At Mogamaa Al-Adian (religious compound) in Old Cairo, adjacent to the Amr Ibn Al-Ass mosque, Ben Ezra synagogue and a collection of churches, stands the Hanging Church with its Basilica-style architecture on top of the Roman fortress of Babylon, greeting its visitors and worshipers. This fourth century edifice has finally reached the end of its restoration after 13 years of hiding under iron scaffoldings, piles of sand and workmen who have been polishing and strengthening its walls, ceilings and towers.
The Hanging Church, like other monuments located in heavily populated areas, was suffering seriously from environmental hazards including air pollution, a high subsoil water level, a high rate of humidity, leakage of water from the outdated and decayed sewage system installed 100 years ago, not to mention the adverse effects of the 1992’s earthquake, which increased the number of cracks all over the church’s walls and foundation.
Saturday, February 05, 2011

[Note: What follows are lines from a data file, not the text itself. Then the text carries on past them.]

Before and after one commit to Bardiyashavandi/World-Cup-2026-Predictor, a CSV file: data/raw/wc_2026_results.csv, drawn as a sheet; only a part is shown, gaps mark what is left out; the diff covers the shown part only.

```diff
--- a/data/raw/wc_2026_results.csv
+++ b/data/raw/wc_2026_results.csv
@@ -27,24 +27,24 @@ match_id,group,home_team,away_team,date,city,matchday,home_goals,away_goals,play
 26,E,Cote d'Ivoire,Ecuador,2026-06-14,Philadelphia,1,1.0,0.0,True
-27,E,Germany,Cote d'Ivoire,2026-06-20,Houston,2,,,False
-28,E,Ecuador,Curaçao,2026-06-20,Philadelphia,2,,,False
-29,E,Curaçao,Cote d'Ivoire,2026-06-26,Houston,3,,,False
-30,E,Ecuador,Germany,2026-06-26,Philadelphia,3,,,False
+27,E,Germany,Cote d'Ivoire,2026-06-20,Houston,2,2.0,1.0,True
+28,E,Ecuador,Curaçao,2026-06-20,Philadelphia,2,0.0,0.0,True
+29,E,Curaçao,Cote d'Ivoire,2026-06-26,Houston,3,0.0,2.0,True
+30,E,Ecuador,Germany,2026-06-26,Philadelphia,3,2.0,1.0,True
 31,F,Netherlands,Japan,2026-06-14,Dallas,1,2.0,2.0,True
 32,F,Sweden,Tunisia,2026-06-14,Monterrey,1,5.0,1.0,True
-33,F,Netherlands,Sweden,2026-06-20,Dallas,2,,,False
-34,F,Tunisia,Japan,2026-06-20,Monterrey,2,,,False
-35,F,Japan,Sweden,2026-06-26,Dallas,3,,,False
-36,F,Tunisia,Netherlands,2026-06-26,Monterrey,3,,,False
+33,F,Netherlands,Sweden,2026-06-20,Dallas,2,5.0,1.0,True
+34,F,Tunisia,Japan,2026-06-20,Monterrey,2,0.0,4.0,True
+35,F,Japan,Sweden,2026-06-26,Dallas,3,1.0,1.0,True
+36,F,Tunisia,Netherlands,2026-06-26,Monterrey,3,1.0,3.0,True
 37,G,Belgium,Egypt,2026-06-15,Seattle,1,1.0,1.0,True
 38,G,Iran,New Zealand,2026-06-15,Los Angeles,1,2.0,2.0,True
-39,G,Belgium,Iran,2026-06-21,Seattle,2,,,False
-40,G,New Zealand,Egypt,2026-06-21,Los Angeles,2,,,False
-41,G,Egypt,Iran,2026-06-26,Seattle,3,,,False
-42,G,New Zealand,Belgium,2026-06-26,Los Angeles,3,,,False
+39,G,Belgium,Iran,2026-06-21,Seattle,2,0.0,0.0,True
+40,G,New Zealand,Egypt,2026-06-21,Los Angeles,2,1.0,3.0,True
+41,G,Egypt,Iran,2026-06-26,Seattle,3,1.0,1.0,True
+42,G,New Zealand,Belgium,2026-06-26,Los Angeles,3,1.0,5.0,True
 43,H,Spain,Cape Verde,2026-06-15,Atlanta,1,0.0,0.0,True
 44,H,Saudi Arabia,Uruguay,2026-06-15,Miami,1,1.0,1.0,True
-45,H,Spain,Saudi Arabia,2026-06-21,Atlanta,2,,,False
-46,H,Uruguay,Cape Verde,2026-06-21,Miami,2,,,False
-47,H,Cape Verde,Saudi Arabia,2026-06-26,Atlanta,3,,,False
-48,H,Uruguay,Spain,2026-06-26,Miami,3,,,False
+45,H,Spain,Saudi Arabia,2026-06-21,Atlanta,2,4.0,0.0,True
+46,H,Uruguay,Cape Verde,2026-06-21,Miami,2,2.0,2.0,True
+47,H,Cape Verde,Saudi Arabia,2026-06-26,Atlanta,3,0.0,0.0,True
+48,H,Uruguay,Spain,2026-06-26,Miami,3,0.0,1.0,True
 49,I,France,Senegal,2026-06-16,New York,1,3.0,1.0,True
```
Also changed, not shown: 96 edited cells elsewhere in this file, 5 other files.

Old Cairo's Hanging Church restored
Ahram Online (Nevine El-Aref)